** Problem to work on **
Lines below that include "required" are the answer; copy each one.

** Data for this task **
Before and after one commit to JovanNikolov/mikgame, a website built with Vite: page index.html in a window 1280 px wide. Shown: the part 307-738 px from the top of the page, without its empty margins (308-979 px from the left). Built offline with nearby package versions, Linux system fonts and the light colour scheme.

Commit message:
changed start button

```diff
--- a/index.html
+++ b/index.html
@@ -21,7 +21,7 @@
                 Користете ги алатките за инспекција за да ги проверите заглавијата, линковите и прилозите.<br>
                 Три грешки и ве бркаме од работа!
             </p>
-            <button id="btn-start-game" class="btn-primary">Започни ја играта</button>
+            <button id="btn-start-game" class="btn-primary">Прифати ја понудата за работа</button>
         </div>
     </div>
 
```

* * *

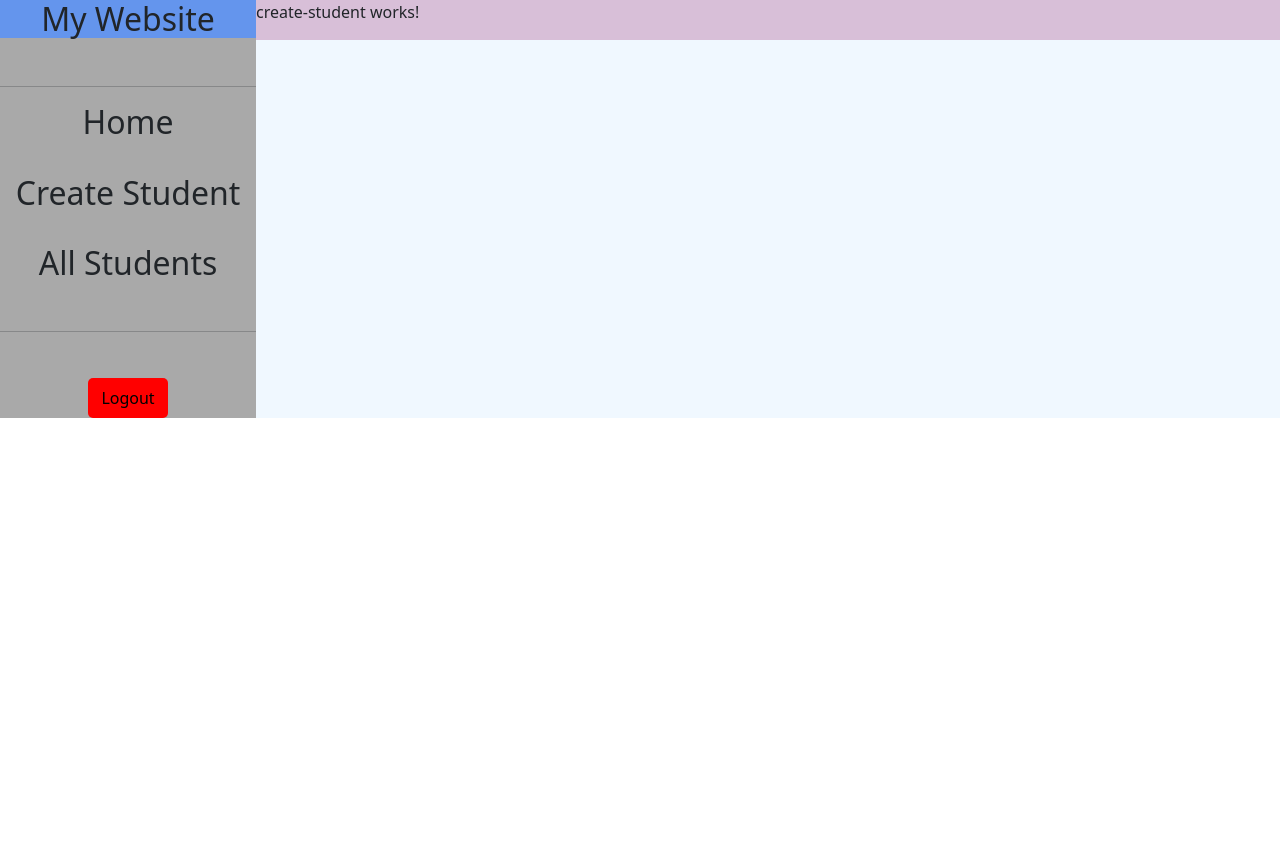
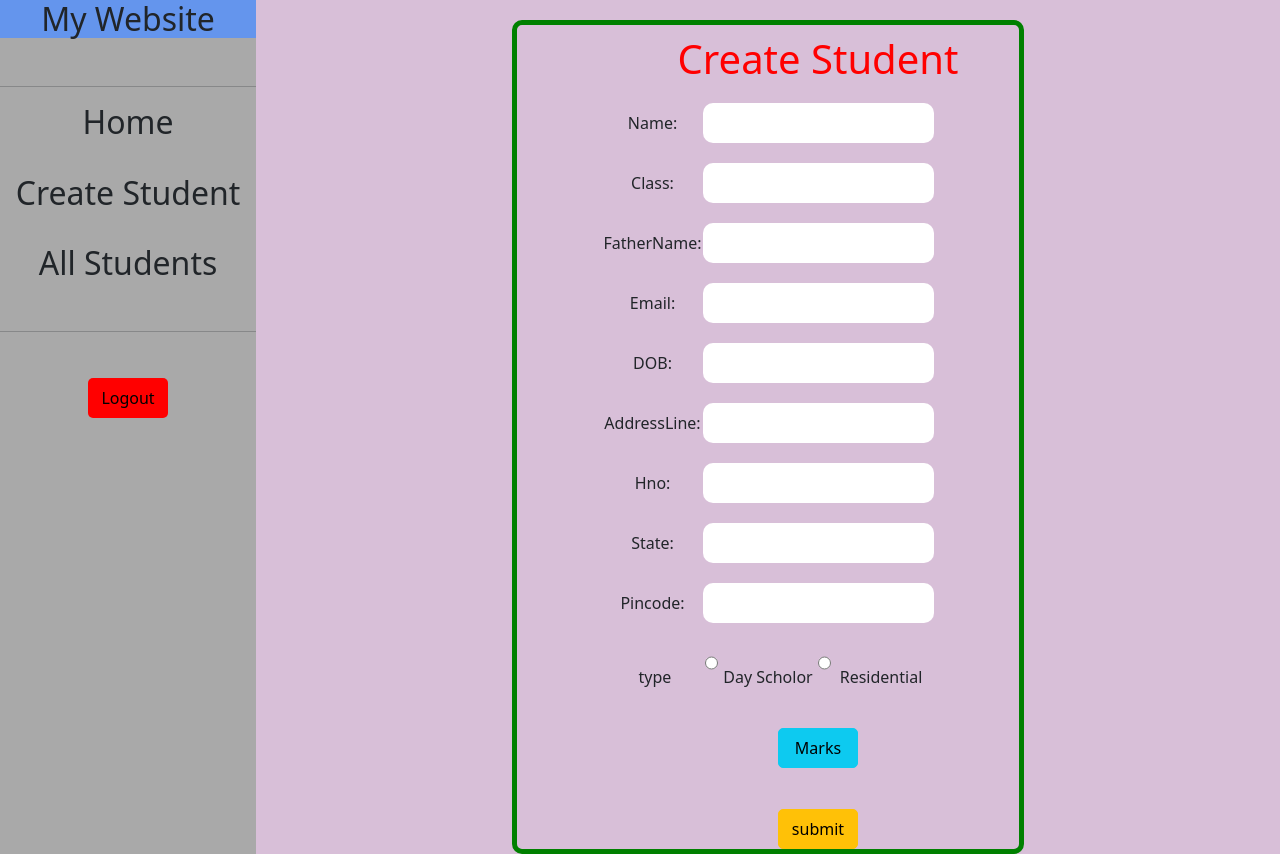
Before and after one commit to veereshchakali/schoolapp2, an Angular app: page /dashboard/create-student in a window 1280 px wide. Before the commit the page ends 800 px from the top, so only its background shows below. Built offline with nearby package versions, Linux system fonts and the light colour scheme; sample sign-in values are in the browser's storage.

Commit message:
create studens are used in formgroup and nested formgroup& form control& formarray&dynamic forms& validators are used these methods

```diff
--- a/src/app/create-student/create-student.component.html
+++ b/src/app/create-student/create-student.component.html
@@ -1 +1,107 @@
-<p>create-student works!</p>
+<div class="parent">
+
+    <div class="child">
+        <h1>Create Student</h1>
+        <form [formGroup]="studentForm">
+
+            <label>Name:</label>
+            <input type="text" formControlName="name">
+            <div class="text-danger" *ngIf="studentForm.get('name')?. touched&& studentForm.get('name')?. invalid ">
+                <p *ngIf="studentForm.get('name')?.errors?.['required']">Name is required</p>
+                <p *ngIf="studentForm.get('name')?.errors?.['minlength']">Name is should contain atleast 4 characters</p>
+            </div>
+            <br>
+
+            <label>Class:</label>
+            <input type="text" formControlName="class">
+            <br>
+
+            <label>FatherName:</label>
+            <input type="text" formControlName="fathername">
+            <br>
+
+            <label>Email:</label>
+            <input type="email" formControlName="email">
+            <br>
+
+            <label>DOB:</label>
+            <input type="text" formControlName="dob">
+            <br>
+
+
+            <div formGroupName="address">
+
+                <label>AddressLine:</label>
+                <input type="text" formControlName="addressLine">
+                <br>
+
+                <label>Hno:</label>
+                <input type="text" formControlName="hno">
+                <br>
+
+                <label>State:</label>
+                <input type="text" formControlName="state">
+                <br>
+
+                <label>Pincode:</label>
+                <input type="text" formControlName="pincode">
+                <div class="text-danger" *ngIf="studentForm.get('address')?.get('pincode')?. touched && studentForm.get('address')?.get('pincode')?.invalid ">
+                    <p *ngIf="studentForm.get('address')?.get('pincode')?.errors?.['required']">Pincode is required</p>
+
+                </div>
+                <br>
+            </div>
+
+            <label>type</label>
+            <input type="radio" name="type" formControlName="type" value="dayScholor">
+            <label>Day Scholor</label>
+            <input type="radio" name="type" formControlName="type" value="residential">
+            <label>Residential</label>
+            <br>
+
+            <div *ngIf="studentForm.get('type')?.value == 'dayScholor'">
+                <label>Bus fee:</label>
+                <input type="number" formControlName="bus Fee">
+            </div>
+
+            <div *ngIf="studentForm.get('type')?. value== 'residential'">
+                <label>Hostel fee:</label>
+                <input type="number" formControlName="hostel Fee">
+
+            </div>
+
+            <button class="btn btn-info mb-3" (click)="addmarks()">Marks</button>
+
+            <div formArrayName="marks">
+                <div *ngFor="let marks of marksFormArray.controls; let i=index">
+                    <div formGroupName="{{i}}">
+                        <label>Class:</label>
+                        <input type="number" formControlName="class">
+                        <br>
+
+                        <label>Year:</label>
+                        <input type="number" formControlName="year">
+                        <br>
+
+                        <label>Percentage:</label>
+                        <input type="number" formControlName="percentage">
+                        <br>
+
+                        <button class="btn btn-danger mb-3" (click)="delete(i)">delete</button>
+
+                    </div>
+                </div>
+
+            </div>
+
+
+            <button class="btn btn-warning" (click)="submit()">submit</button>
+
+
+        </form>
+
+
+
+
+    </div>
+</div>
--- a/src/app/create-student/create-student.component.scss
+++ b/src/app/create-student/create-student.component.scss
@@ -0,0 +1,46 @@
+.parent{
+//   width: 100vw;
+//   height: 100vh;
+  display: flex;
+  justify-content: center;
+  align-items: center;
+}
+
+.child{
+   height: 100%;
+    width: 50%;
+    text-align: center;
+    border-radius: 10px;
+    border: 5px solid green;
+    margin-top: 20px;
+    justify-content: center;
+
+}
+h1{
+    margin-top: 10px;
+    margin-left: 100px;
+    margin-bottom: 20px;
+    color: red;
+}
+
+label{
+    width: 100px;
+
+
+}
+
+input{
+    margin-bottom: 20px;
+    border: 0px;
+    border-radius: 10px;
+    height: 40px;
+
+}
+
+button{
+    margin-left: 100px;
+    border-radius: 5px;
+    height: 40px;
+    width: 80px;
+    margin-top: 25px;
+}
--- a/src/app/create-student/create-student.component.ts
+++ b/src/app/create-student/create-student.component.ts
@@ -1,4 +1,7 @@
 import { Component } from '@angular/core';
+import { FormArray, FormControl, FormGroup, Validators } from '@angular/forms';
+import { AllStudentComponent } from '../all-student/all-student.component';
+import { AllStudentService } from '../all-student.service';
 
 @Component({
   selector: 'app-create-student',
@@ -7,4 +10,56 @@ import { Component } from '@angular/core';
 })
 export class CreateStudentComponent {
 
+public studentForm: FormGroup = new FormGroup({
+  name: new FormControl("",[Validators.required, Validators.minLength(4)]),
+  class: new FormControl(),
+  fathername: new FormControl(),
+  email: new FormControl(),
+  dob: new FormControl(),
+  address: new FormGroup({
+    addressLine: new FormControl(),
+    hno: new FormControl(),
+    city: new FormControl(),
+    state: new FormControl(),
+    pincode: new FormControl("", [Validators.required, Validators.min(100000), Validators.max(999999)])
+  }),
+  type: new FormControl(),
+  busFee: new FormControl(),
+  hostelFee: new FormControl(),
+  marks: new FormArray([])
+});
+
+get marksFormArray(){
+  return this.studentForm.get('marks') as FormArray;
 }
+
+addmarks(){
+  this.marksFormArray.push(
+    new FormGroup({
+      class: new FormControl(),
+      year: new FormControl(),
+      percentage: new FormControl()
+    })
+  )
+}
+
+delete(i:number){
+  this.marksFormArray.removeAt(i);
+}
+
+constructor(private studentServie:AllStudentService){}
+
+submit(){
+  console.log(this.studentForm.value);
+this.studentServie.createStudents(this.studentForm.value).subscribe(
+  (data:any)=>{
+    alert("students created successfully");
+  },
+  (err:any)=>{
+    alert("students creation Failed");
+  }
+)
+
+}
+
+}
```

** Answer to the exercise **
+                <p *ngIf="studentForm.get('name')?.errors?.['required']">Name is required</p>
+                    <p *ngIf="studentForm.get('address')?.get('pincode')?.errors?.['required']">Pincode is required</p>
+  name: new FormControl("",[Validators.required, Validators.minLength(4)]),
+    pincode: new FormControl("", [Validators.required, Validators.min(100000), Validators.max(999999)])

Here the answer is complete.